Problem description: Word for word, write the lines below out again, with no pictures.

[Recorded data]
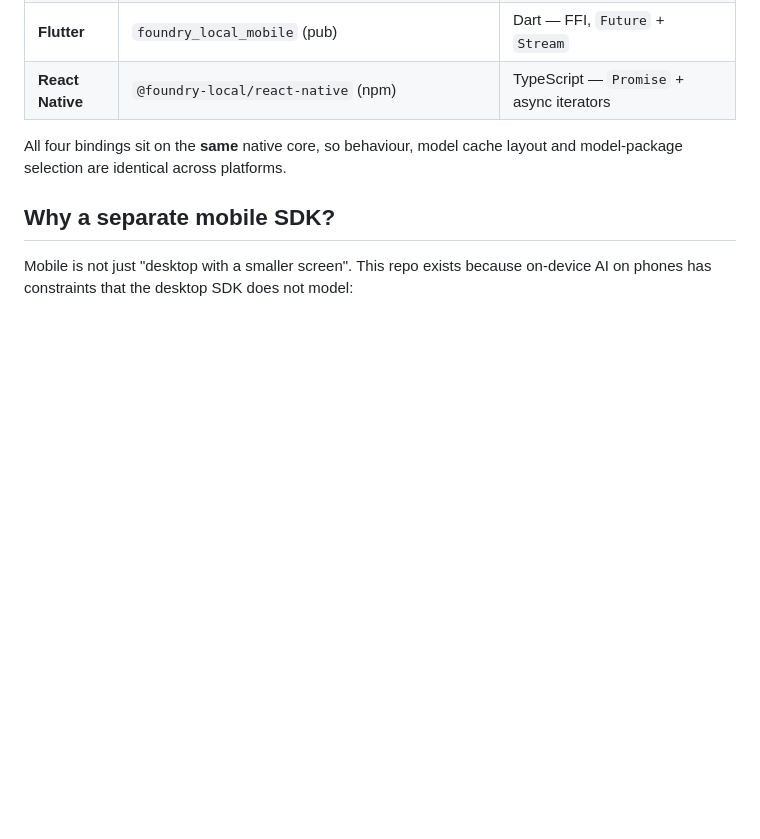
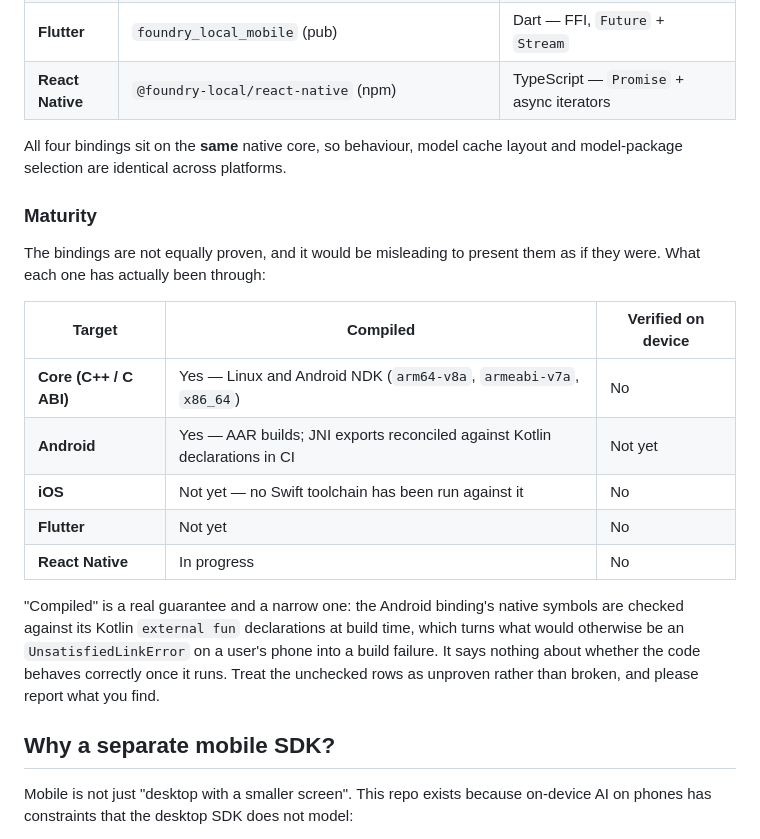
Before and after one commit to xiaoyu-work/foundry-local-mobile, a Markdown page: README.md, the part around the change. Rendered like a GitHub page; blank space fills up the shorter version.

Commit message:
State plainly which bindings have actually been compiled
The targets table listed four bindings with no indication that only one
of them has ever been through a compiler. Android builds an AAR and has
its JNI exports reconciled against its Kotlin declarations in CI; iOS and
Flutter have never been compiled at all, because there is no Swift or
Dart toolchain in the environment they were written in.

Someone choosing a platform on the strength of that table would have had
no way to know they were picking the unproven one. Say which is which,
and say what compiling does and does not prove, so the guarantee is not
mistaken for a stronger one than it is.

```diff
--- a/README.md
+++ b/README.md
@@ -26,6 +26,25 @@ and your app works offline. No per-token costs, no API keys, no backend to maint
 
 All four bindings sit on the **same** native core, so behaviour, model cache layout and
 model-package selection are identical across platforms.
+
+### Maturity
+
+The bindings are not equally proven, and it would be misleading to present them as if they
+were. What each one has actually been through:
+
+| Target | Compiled | Verified on device |
+|---|---|---|
+| **Core (C++ / C ABI)** | Yes — Linux and Android NDK (`arm64-v8a`, `armeabi-v7a`, `x86_64`) | No |
+| **Android** | Yes — AAR builds; JNI exports reconciled against Kotlin declarations in CI | Not yet |
+| **iOS** | Not yet — no Swift toolchain has been run against it | No |
+| **Flutter** | Not yet | No |
+| **React Native** | In progress | No |
+
+"Compiled" is a real guarantee and a narrow one: the Android binding's native symbols are
+checked against its Kotlin `external fun` declarations at build time, which turns what
+would otherwise be an `UnsatisfiedLinkError` on a user's phone into a build failure. It
+says nothing about whether the code behaves correctly once it runs. Treat the unchecked
+rows as unproven rather than broken, and please report what you find.
 
 ## Why a separate mobile SDK?
 
```
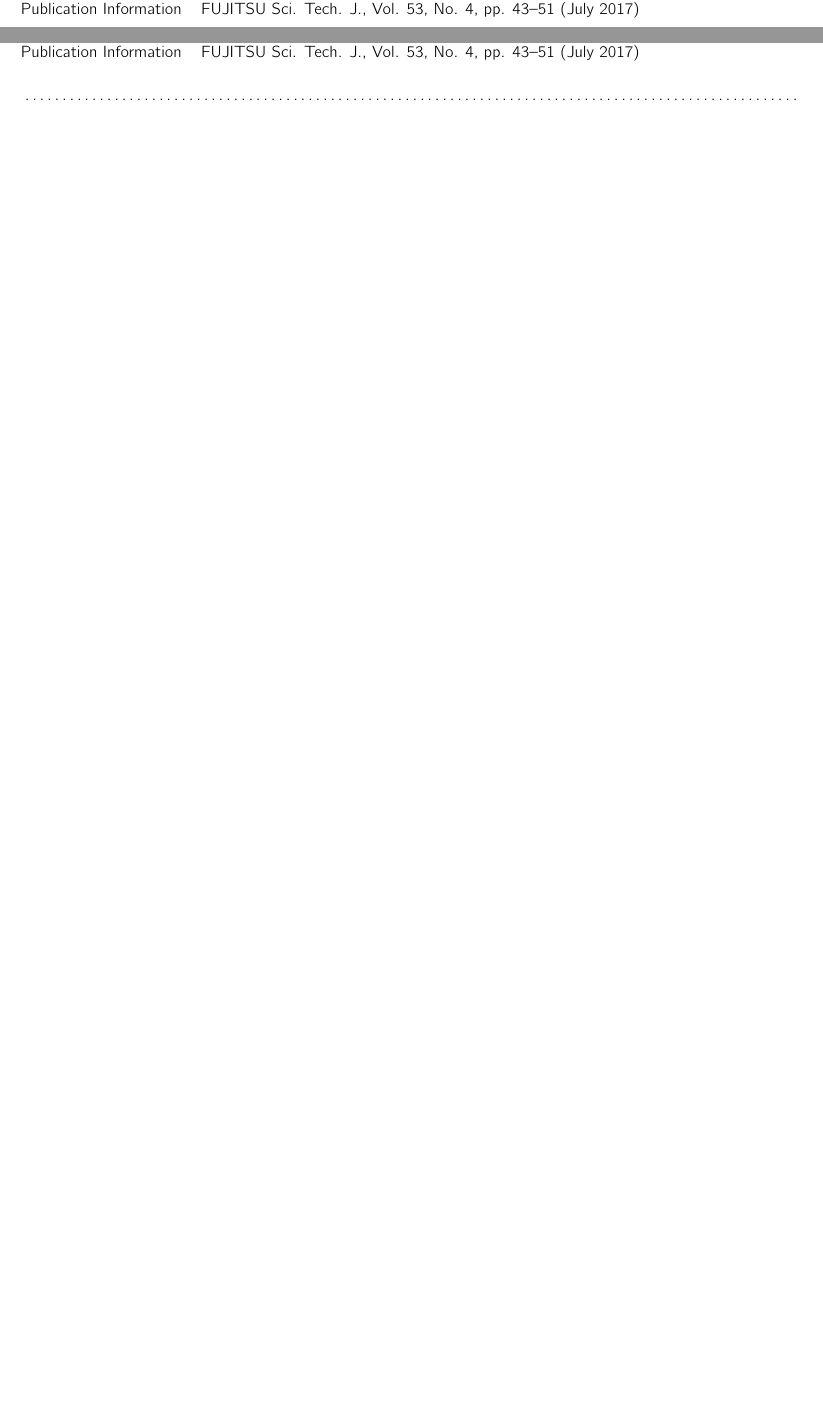
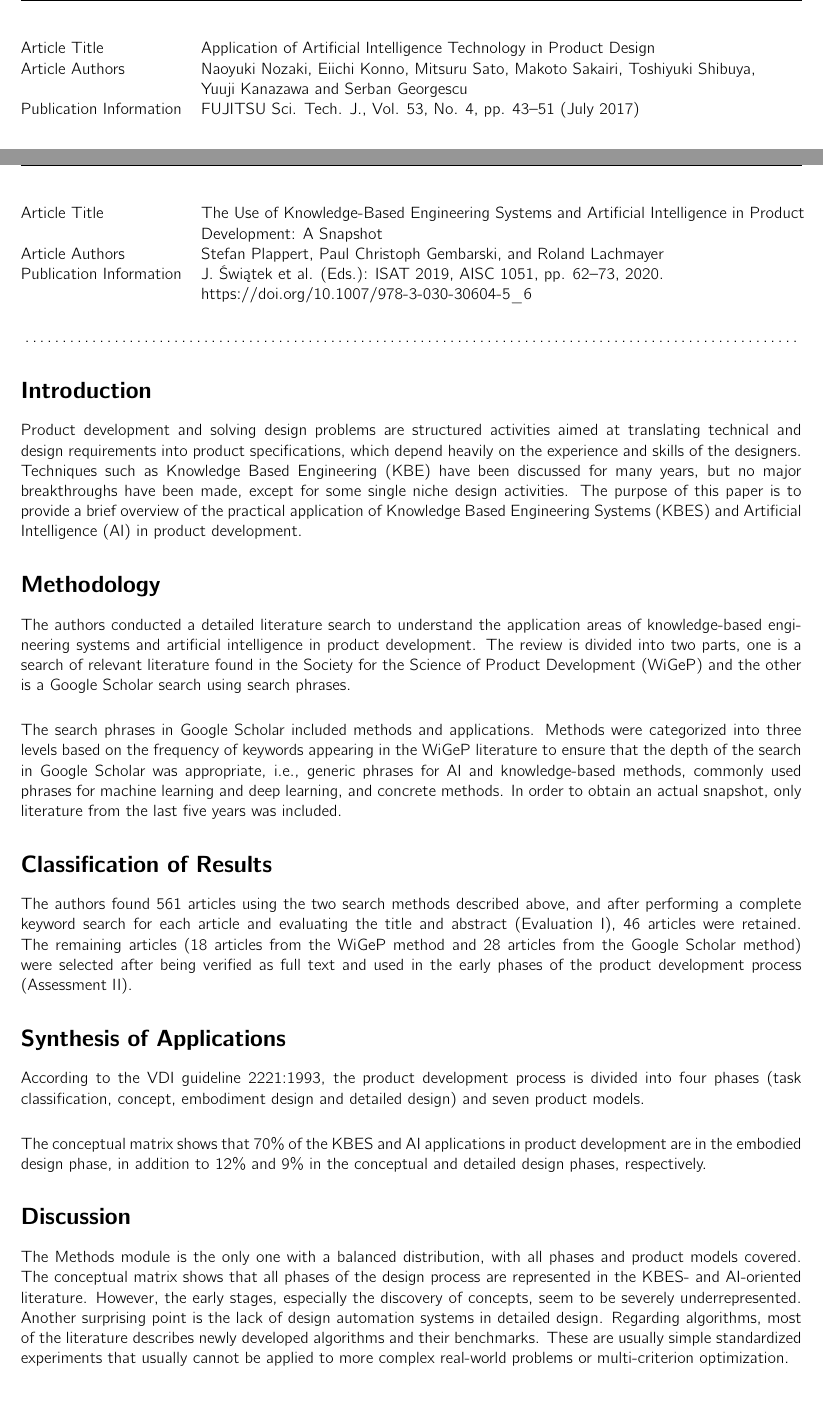
Before and after one commit to RaphaelZH/Rapports, a LaTeX document (0. Résumés d'articles scientifiques/1. Product Development & Artificial Intelligence/0. Summary of Scientific Articles/main.tex): two parts of pages 3 and 4 of 5 before the commit and two parts of pages 3 and 4 of 4 after it, joined at a grey line, cut at the place of the change, the shorter picture padded with empty space. Compiled offline with pdfLaTeX.

Commit message:
3e article

```diff
--- a/0. Résumés d'articles scientifiques/1. Product Development & Artificial Intelligence/0. Summary of Scientific Articles/main.tex
+++ b/0. Résumés d'articles scientifiques/1. Product Development & Artificial Intelligence/0. Summary of Scientific Articles/main.tex
@@ -1,5 +1,5 @@
 \documentclass{article}
-\usepackage[utf8]{inputenc}
+\usepackage[T1]{fontenc}
 \usepackage{geometry}
 \geometry{
 	a4paper,
@@ -94,7 +94,7 @@
 
 	\noindent\begin{tabular}{@{}ll}
 		Article Title & Application of Artificial Intelligence Technology in Product Design\\
-		Article Authors & Naoyuki Nozaki, Eiichi Konno, Mitsuru Sato, Makoto Sakairi, Toshiyuki Shibuya, \\ & Yuuji Kanazawa, Serban Georgescu\\
+		Article Authors & Naoyuki Nozaki, Eiichi Konno, Mitsuru Sato, Makoto Sakairi, Toshiyuki Shibuya, \\ & Yuuji Kanazawa and Serban Georgescu\\
 		Publication Information &  FUJITSU Sci. Tech. J., Vol. 53, No. 4, pp. 43–51 (July 2017)
 	\end{tabular}
 	\vskip 2em
@@ -111,15 +111,34 @@
 	\newpage
 
 	\noindent\begin{tabular}{@{}ll}
-		Article Title & Application of Artificial Intelligence Technology in Product Design\\
-		Article Authors & Naoyuki Nozaki, Eiichi Konno, Mitsuru Sato, Makoto Sakairi, Toshiyuki Shibuya, \\ & Yuuji Kanazawa, Serban Georgescu\\
-		Publication Information &  FUJITSU Sci. Tech. J., Vol. 53, No. 4, pp. 43–51 (July 2017)
+		Article Title & The Use of Knowledge-Based Engineering Systems and Artificial Intelligence in Product \\ & Development: A Snapshot\\
+		Article Authors & Stefan Plappert, Paul Christoph Gembarski, and Roland Lachmayer\\
+		Publication Information &  J. \'Swi\k{a}tek et al. (Eds.): ISAT 2019, AISC 1051, pp. 62–73, 2020. \\ & https://doi.org/10.1007/978-3-030-30604-5\_6
 	\end{tabular}
 	\vskip 2em
 	\noindent\dotfill
 
-	%\paragraph*{This article points out that the challenges can be summarized as follows: the challenge of analyzing client needs in terms of dealing with natural language; the research challenge posed by the choice of materials; and the challenge of achieving knowledge transfer between designers.}
+	\section*{Introduction}
 
-	%\paragraph*{This article points out that the challenges can be summarized as follows: the challenge of analyzing client needs in terms of dealing with natural language; the research challenge posed by the choice of materials; and the challenge of achieving knowledge transfer between designers.}
+	\paragraph*{Product development and solving design problems are structured activities aimed at translating technical and design requirements into product specifications, which depend heavily on the experience and skills of the designers. Techniques such as Knowledge Based Engineering (KBE) have been discussed for many years, but no major breakthroughs have been made, except for some single niche design activities. The purpose of this paper is to provide a brief overview of the practical application of Knowledge Based Engineering Systems (KBES) and Artificial Intelligence (AI) in product development.}
 
+	\section*{Methodology}
 
+	\paragraph*{The authors conducted a detailed literature search to understand the application areas of knowledge-based engineering systems and artificial intelligence in product development. The review is divided into two parts, one is a search of relevant literature found in the Society for the Science of Product Development (WiGeP) and the other is a Google Scholar search using search phrases.}
+
+	\paragraph*{The search phrases in Google Scholar included methods and applications. Methods were categorized into three levels based on the frequency of keywords appearing in the WiGeP literature to ensure that the depth of the search in Google Scholar was appropriate, i.e., generic phrases for AI and knowledge-based methods, commonly used phrases for machine learning and deep learning, and concrete methods. In order to obtain an actual snapshot, only literature from the last five years was included.}
+
+	\section*{Classification of Results}
+
+	\paragraph*{The authors found 561 articles using the two search methods described above, and after performing a complete keyword search for each article and evaluating the title and abstract (Evaluation I), 46 articles were retained. The remaining articles (18 articles from the WiGeP method and 28 articles from the Google Scholar method) were selected after being verified as full text and used in the early phases of the product development process (Assessment II).}
+
+	\section*{Synthesis of Applications}
+
+	\paragraph*{According to the VDI guideline 2221:1993, the product development process is divided into four phases (task classification, concept, embodiment design and detailed design) and seven product models.}
+
+	\paragraph*{The conceptual matrix shows that 70\% of the KBES and AI applications in product development are in the embodied design phase, in addition to 12\% and 9\% in the conceptual and detailed design phases, respectively.}
+
+	\section*{Discussion}
+
+	\paragraph*{The Methods module is the only one with a balanced distribution, with all phases and product models covered. The conceptual matrix shows that all phases of the design process are represented in the KBES- and AI-oriented literature. However, the early stages, especially the discovery of concepts, seem to be severely underrepresented. Another surprising point is the lack of design automation systems in detailed design. Regarding algorithms, most of the literature describes newly developed algorithms and their benchmarks. These are usually simple standardized experiments that usually cannot be applied to more complex real-world problems or multi-criterion optimization.}
+
```
Also changed, not shown: 0. Résumés d'articles scientifiques/1. Product Development & Artificial Intelligence/0. Summary of Scientific Articles/main.pdf, 0. Résumés d'articles scientifiques/1. Product Development & Artificial Intelligence/3. The Use of Knowledge-Based Engineering Systems and Artificial Intelligence in Product Development_A Snapshot/The Use of Knowledge-Based Engineering Systems and Artificial Intelligence in Product Development: A Snapshot.pdf (added), 0. Résumés d'articles scientifiques/1. Product Development & Artificial Intelligence/0. Summary of Scientific Articles/main.tex (3 more changed lines), 4 other files.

Result of the task:
Before and after one commit to xiaoyu-work/foundry-local-mobile, a Markdown page: README.md, the part around the change. Rendered like a GitHub page; blank space fills up the shorter version.

Commit message:
State plainly which bindings have actually been compiled
The targets table listed four bindings with no indication that only one
of them has ever been through a compiler. Android builds an AAR and has
its JNI exports reconciled against its Kotlin declarations in CI; iOS and
Flutter have never been compiled at all, because there is no Swift or
Dart toolchain in the environment they were written in.

Someone choosing a platform on the strength of that table would have had
no way to know they were picking the unproven one. Say which is which,
and say what compiling does and does not prove, so the guarantee is not
mistaken for a stronger one than it is.

```diff
--- a/README.md
+++ b/README.md
@@ -26,6 +26,25 @@ and your app works offline. No per-token costs, no API keys, no backend to maint
 
 All four bindings sit on the **same** native core, so behaviour, model cache layout and
 model-package selection are identical across platforms.
+
+### Maturity
+
+The bindings are not equally proven, and it would be misleading to present them as if they
+were. What each one has actually been through:
+
+| Target | Compiled | Verified on device |
+|---|---|---|
+| **Core (C++ / C ABI)** | Yes — Linux and Android NDK (`arm64-v8a`, `armeabi-v7a`, `x86_64`) | No |
+| **Android** | Yes — AAR builds; JNI exports reconciled against Kotlin declarations in CI | Not yet |
+| **iOS** | Not yet — no Swift toolchain has been run against it | No |
+| **Flutter** | Not yet | No |
+| **React Native** | In progress | No |
+
+"Compiled" is a real guarantee and a narrow one: the Android binding's native symbols are
+checked against its Kotlin `external fun` declarations at build time, which turns what
+would otherwise be an `UnsatisfiedLinkError` on a user's phone into a build failure. It
+says nothing about whether the code behaves correctly once it runs. Treat the unchecked
+rows as unproven rather than broken, and please report what you find.
 
 ## Why a separate mobile SDK?
 
```
Before and after one commit to RaphaelZH/Rapports, a LaTeX document (0. Résumés d'articles scientifiques/1. Product Development & Artificial Intelligence/0. Summary of Scientific Articles/main.tex): two parts of pages 3 and 4 of 5 before the commit and two parts of pages 3 and 4 of 4 after it, joined at a grey line, cut at the place of the change, the shorter picture padded with empty space. Compiled offline with pdfLaTeX.

Commit message:
3e article

```diff
--- a/0. Résumés d'articles scientifiques/1. Product Development & Artificial Intelligence/0. Summary of Scientific Articles/main.tex
+++ b/0. Résumés d'articles scientifiques/1. Product Development & Artificial Intelligence/0. Summary of Scientific Articles/main.tex
@@ -1,5 +1,5 @@
 \documentclass{article}
-\usepackage[utf8]{inputenc}
+\usepackage[T1]{fontenc}
 \usepackage{geometry}
 \geometry{
 	a4paper,
@@ -94,7 +94,7 @@
 
 	\noindent\begin{tabular}{@{}ll}
 		Article Title & Application of Artificial Intelligence Technology in Product Design\\
-		Article Authors & Naoyuki Nozaki, Eiichi Konno, Mitsuru Sato, Makoto Sakairi, Toshiyuki Shibuya, \\ & Yuuji Kanazawa, Serban Georgescu\\
+		Article Authors & Naoyuki Nozaki, Eiichi Konno, Mitsuru Sato, Makoto Sakairi, Toshiyuki Shibuya, \\ & Yuuji Kanazawa and Serban Georgescu\\
 		Publication Information &  FUJITSU Sci. Tech. J., Vol. 53, No. 4, pp. 43–51 (July 2017)
 	\end{tabular}
 	\vskip 2em
@@ -111,15 +111,34 @@
 	\newpage
 
 	\noindent\begin{tabular}{@{}ll}
-		Article Title & Application of Artificial Intelligence Technology in Product Design\\
-		Article Authors & Naoyuki Nozaki, Eiichi Konno, Mitsuru Sato, Makoto Sakairi, Toshiyuki Shibuya, \\ & Yuuji Kanazawa, Serban Georgescu\\
-		Publication Information &  FUJITSU Sci. Tech. J., Vol. 53, No. 4, pp. 43–51 (July 2017)
+		Article Title & The Use of Knowledge-Based Engineering Systems and Artificial Intelligence in Product \\ & Development: A Snapshot\\
+		Article Authors & Stefan Plappert, Paul Christoph Gembarski, and Roland Lachmayer\\
+		Publication Information &  J. \'Swi\k{a}tek et al. (Eds.): ISAT 2019, AISC 1051, pp. 62–73, 2020. \\ & https://doi.org/10.1007/978-3-030-30604-5\_6
 	\end{tabular}
 	\vskip 2em
 	\noindent\dotfill
 
-	%\paragraph*{This article points out that the challenges can be summarized as follows: the challenge of analyzing client needs in terms of dealing with natural language; the research challenge posed by the choice of materials; and the challenge of achieving knowledge transfer between designers.}
+	\section*{Introduction}
 
-	%\paragraph*{This article points out that the challenges can be summarized as follows: the challenge of analyzing client needs in terms of dealing with natural language; the research challenge posed by the choice of materials; and the challenge of achieving knowledge transfer between designers.}
+	\paragraph*{Product development and solving design problems are structured activities aimed at translating technical and design requirements into product specifications, which depend heavily on the experience and skills of the designers. Techniques such as Knowledge Based Engineering (KBE) have been discussed for many years, but no major breakthroughs have been made, except for some single niche design activities. The purpose of this paper is to provide a brief overview of the practical application of Knowledge Based Engineering Systems (KBES) and Artificial Intelligence (AI) in product development.}
 
+	\section*{Methodology}
 
+	\paragraph*{The authors conducted a detailed literature search to understand the application areas of knowledge-based engineering systems and artificial intelligence in product development. The review is divided into two parts, one is a search of relevant literature found in the Society for the Science of Product Development (WiGeP) and the other is a Google Scholar search using search phrases.}
+
+	\paragraph*{The search phrases in Google Scholar included methods and applications. Methods were categorized into three levels based on the frequency of keywords appearing in the WiGeP literature to ensure that the depth of the search in Google Scholar was appropriate, i.e., generic phrases for AI and knowledge-based methods, commonly used phrases for machine learning and deep learning, and concrete methods. In order to obtain an actual snapshot, only literature from the last five years was included.}
+
+	\section*{Classification of Results}
+
+	\paragraph*{The authors found 561 articles using the two search methods described above, and after performing a complete keyword search for each article and evaluating the title and abstract (Evaluation I), 46 articles were retained. The remaining articles (18 articles from the WiGeP method and 28 articles from the Google Scholar method) were selected after being verified as full text and used in the early phases of the product development process (Assessment II).}
+
+	\section*{Synthesis of Applications}
+
+	\paragraph*{According to the VDI guideline 2221:1993, the product development process is divided into four phases (task classification, concept, embodiment design and detailed design) and seven product models.}
+
+	\paragraph*{The conceptual matrix shows that 70\% of the KBES and AI applications in product development are in the embodied design phase, in addition to 12\% and 9\% in the conceptual and detailed design phases, respectively.}
+
+	\section*{Discussion}
+
+	\paragraph*{The Methods module is the only one with a balanced distribution, with all phases and product models covered. The conceptual matrix shows that all phases of the design process are represented in the KBES- and AI-oriented literature. However, the early stages, especially the discovery of concepts, seem to be severely underrepresented. Another surprising point is the lack of design automation systems in detailed design. Regarding algorithms, most of the literature describes newly developed algorithms and their benchmarks. These are usually simple standardized experiments that usually cannot be applied to more complex real-world problems or multi-criterion optimization.}
+
```
Also changed, not shown: 0. Résumés d'articles scientifiques/1. Product Development & Artificial Intelligence/0. Summary of Scientific Articles/main.pdf, 0. Résumés d'articles scientifiques/1. Product Development & Artificial Intelligence/3. The Use of Knowledge-Based Engineering Systems and Artificial Intelligence in Product Development_A Snapshot/The Use of Knowledge-Based Engineering Systems and Artificial Intelligence in Product Development: A Snapshot.pdf (added), 0. Résumés d'articles scientifiques/1. Product Development & Artificial Intelligence/0. Summary of Scientific Articles/main.tex (3 more changed lines), 4 other files.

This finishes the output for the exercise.